IATA forecasts that airlines worldwide will generate total earnings of US$39.4 billion (S$53.4 billion) for 2016.
It will also be the second consecutive year, and in the industry's history, that airlines' return on invested capital exceeds their cost of capital.
While the cargo sector remains depressed, the industry has had help from lower oil prices, as well as better-than-expected passenger demand despite weak global economic growth, says IATA's recently-appointed Director General and CEO Alexandre de Juniac.
Many airlines have also been restructuring their internal processes to become more efficient.
North American airlines would account for 60% of the earnings, while Asia-Pacific airlines are expected to generate US$7.8 billion, or nearly 20% of the total.
However, the profits cycle show signs of peaking, says IATA's chief economist Brian Pearce.
And, as de Juniac cautioned, airlines need to be able to react quickly to changes in the environment.
"We are having a very good year.

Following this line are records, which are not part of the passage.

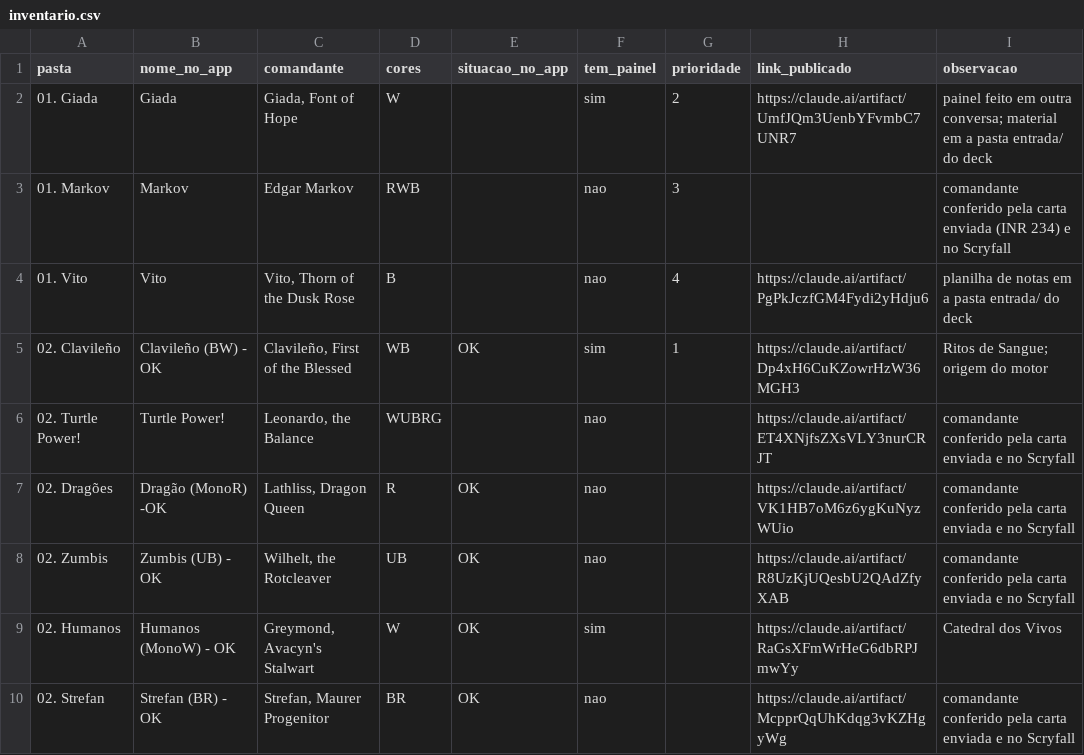
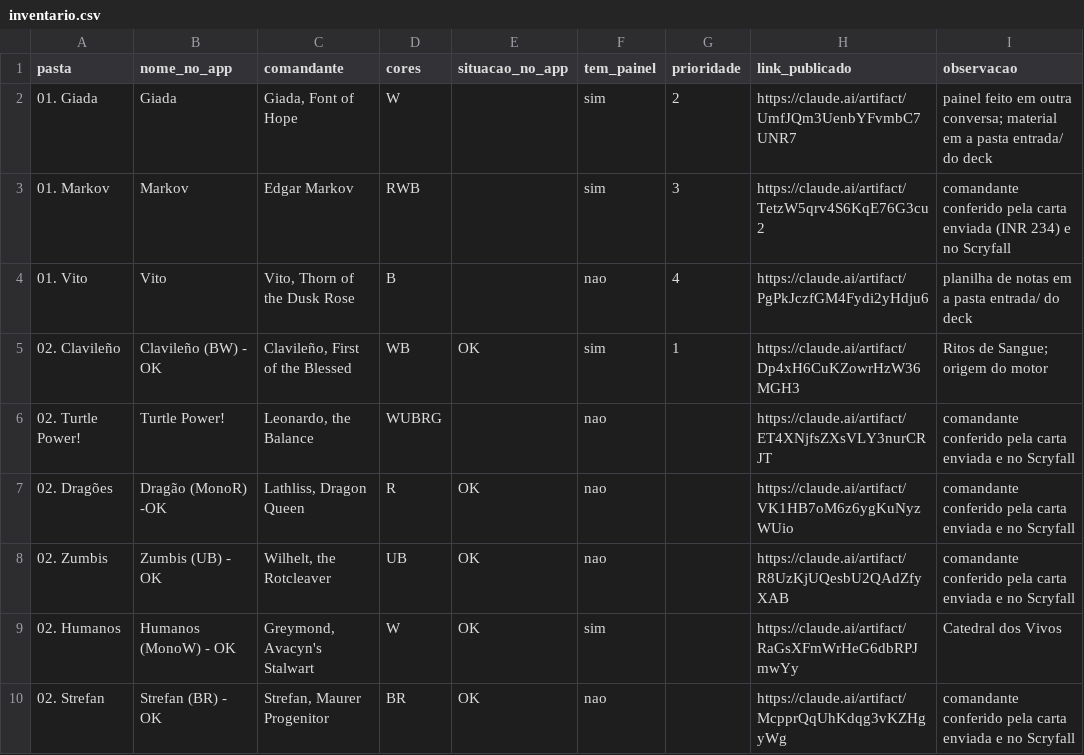
Before and after one commit to danyloaugusto-bot/mtg-hub, a CSV file: contexto/inventario.csv, drawn as a sheet; only a part is shown.

```diff
--- a/contexto/inventario.csv
+++ b/contexto/inventario.csv
@@ -2,3 +2,3 @@ pasta,nome_no_app,comandante,cores,situacao_no_app,tem_painel,prioridade,link_pu
 01. Giada,Giada,"Giada, Font of Hope",W,,sim,2,https://claude.ai/artifact/UmfJQm3UenbYFvmbC7UNR7,painel feito em outra conversa; material em a pasta entrada/ do deck
-01. Markov,Markov,Edgar Markov,RWB,,nao,3,,comandante conferido pela carta enviada (INR 234) e no Scryfall
+01. Markov,Markov,Edgar Markov,RWB,,sim,3,https://claude.ai/artifact/TetzW5qrv4S6KqE76G3cu2,comandante conferido pela carta enviada (INR 234) e no Scryfall
 01. Vito,Vito,"Vito, Thorn of the Dusk Rose",B,,nao,4,https://claude.ai/artifact/PgPkJczfGM4Fydi2yHdju6,planilha de notas em a pasta entrada/ do deck
```
Also changed, not shown: 1 other file.
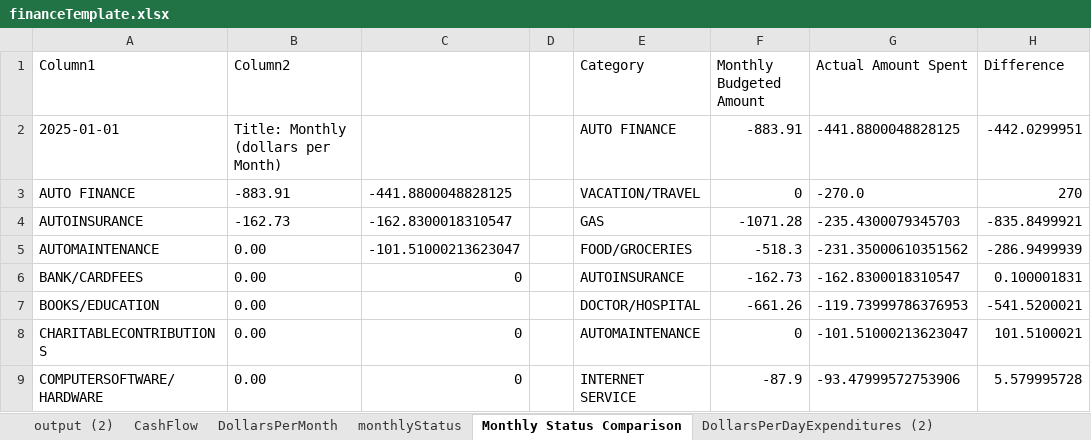
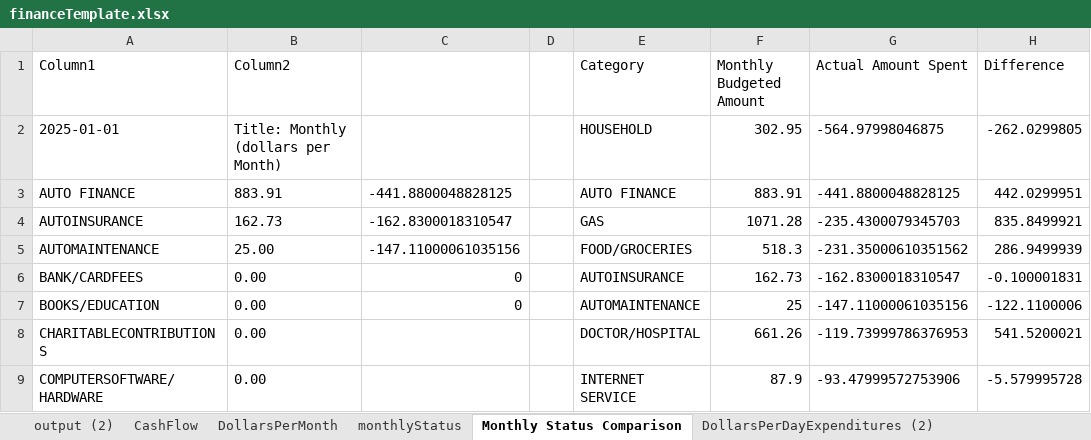
Before and after one commit to jbyrnescu/finance, an Excel workbook: financeTemplate.xlsx, sheet Monthly Status Comparison, drawn as a sheet; only a part is shown; values as stored, in another font and other column widths than the file's, no borders; conditional formats not drawn; the diff covers the shown part only; the diff names each change by its address in the sheet, - before the commit and + after, or states it on an @@ line.

Commit message:
added functionality to daily Budget to color format categories I can spend in, etc.

```diff
--- a/financeTemplate.xlsx (sheet Monthly Status Comparison)
+++ b/financeTemplate.xlsx (sheet Monthly Status Comparison)
-E2 (Category): AUTO FINANCE
+E2 (Category): HOUSEHOLD
-F2 (Monthly Budgeted Amount): -883.91
+F2 (Monthly Budgeted Amount): 302.95
-G2 (Actual Amount Spent): -441.8800048828125
+G2 (Actual Amount Spent): -564.97998046875
-H2 (Difference): -442.0299951
+H2 (Difference): -262.0299805
-B3 (Column2): -883.91
+B3 (Column2): 883.91
-E3 (Category): VACATION/TRAVEL
+E3 (Category): AUTO FINANCE
-F3 (Monthly Budgeted Amount): 0
+F3 (Monthly Budgeted Amount): 883.91
-G3 (Actual Amount Spent): -270.0
+G3 (Actual Amount Spent): -441.8800048828125
-H3 (Difference): 270
+H3 (Difference): 442.0299951
-B4 (Column2): -162.73
+B4 (Column2): 162.73
-F4 (Monthly Budgeted Amount): -1071.28
+F4 (Monthly Budgeted Amount): 1071.28
-H4 (Difference): -835.8499921
+H4 (Difference): 835.8499921
-B5 (Column2): 0.00
+B5 (Column2): 25.00
-C5: -101.51000213623047
+C5: -147.11000061035156
-F5 (Monthly Budgeted Amount): -518.3
+F5 (Monthly Budgeted Amount): 518.3
-H5 (Difference): -286.9499939
+H5 (Difference): 286.9499939
-F6 (Monthly Budgeted Amount): -162.73
+F6 (Monthly Budgeted Amount): 162.73
-H6 (Difference): 0.100001831
+H6 (Difference): -0.100001831
-C7: (empty)
+C7: 0
-E7 (Category): DOCTOR/HOSPITAL
+E7 (Category): AUTOMAINTENANCE
-F7 (Monthly Budgeted Amount): -661.26
+F7 (Monthly Budgeted Amount): 25
-G7 (Actual Amount Spent): -119.73999786376953
+G7 (Actual Amount Spent): -147.11000061035156
-H7 (Difference): -541.5200021
+H7 (Difference): -122.1100006
-C8:C9: 0
+C8:C9: (empty)
-E8 (Category): AUTOMAINTENANCE
+E8 (Category): DOCTOR/HOSPITAL
-F8 (Monthly Budgeted Amount): 0
+F8 (Monthly Budgeted Amount): 661.26
-G8 (Actual Amount Spent): -101.51000213623047
+G8 (Actual Amount Spent): -119.73999786376953
-H8 (Difference): 101.5100021
+H8 (Difference): 541.5200021
-F9 (Monthly Budgeted Amount): -87.9
+F9 (Monthly Budgeted Amount): 87.9
-H9 (Difference): 5.579995728
+H9 (Difference): -5.579995728
```
Also changed, not shown: 7 added rows, 7 removed rows and 54 edited cells elsewhere in this sheet, sheet CashFlow, sheet Budget all Txns, sheet DollarsPerDayExpenditures, sheet monthlyStatus, sheet BudgetPieChart, sheet DollarsPerDayExpenditures (2), 3 more sheets, other sheet tabs, formulas that keep their value, charts or pictures.
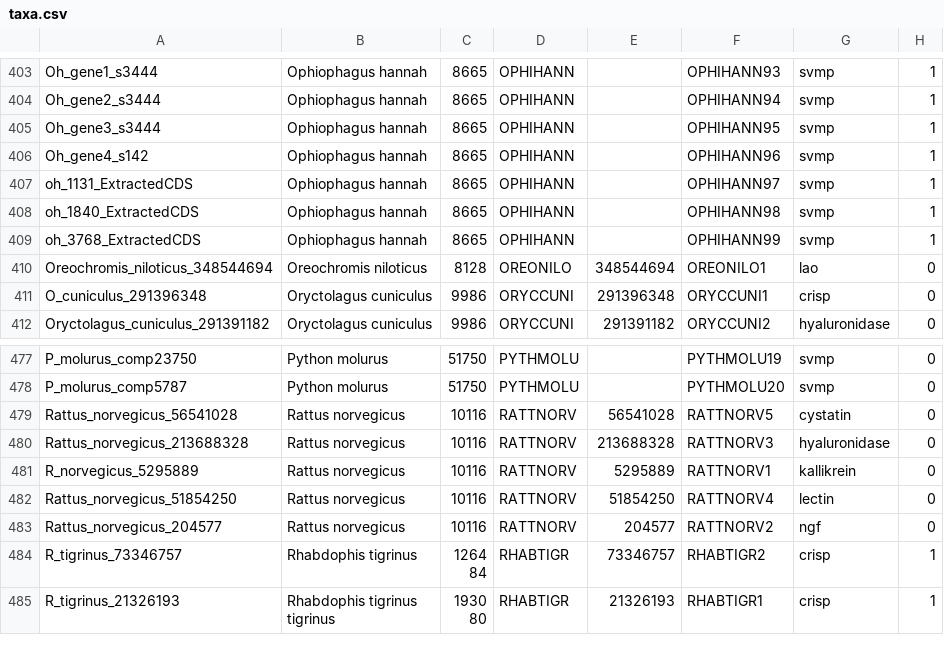
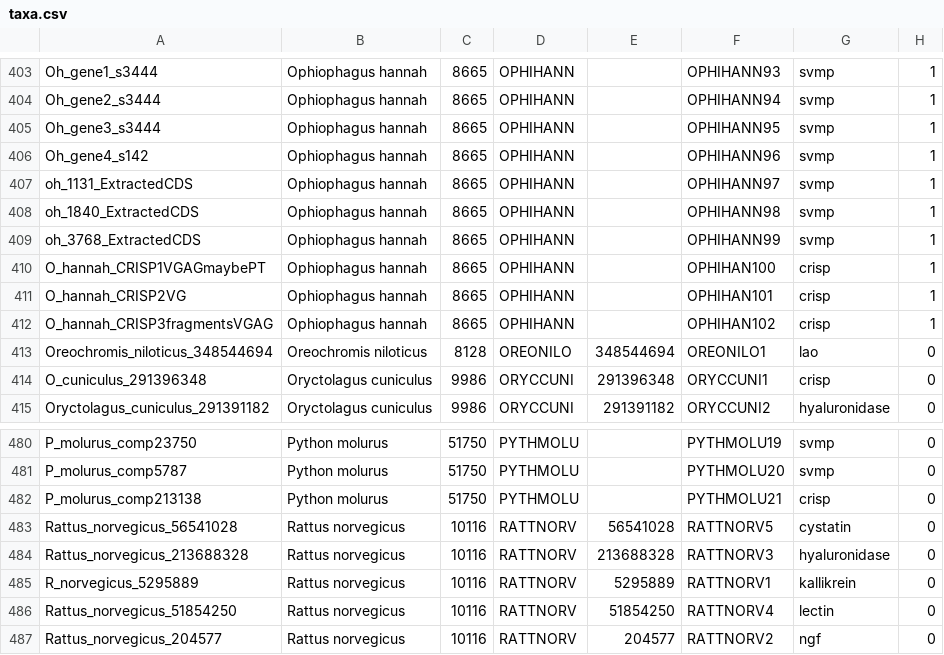
Before and after one commit to rvosa/cobra, a CSV file: data/excel/taxa.csv, drawn as a sheet; only a part is shown, gaps mark what is left out; the shorter side is filled out with more unchanged rows; the diff names each change by its address in the sheet, - before the commit and + after, or states it on an @@ line.

Commit message:
added new sequence labels for CRISP

```diff
--- a/data/excel/taxa.csv
+++ b/data/excel/taxa.csv
+row 410: O_hannah_CRISP1VGAGmaybePT | Ophiophagus hannah | 8665 | OPHIHANN |  | OPHIHAN100 | crisp | 1
+row 411: O_hannah_CRISP2VG | Ophiophagus hannah | 8665 | OPHIHANN |  | OPHIHAN101 | crisp | 1
+row 412: O_hannah_CRISP3fragmentsVGAG | Ophiophagus hannah | 8665 | OPHIHANN |  | OPHIHAN102 | crisp | 1
+row 482: P_molurus_comp213138 | Python molurus | 51750 | PYTHMOLU |  | PYTHMOLU21 | crisp | 0
```
Also changed, not shown: 2 other files.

I'm not predicting an end to the good times, but it would be unrealistic to expect to last forever."
De Juniac points to rising trade protectionism rhetoric, terrorist threats, the reversal of oil prices, a 'hard landing' of a major economy, as well as the potential for a business disruptor that could re-shape the industry.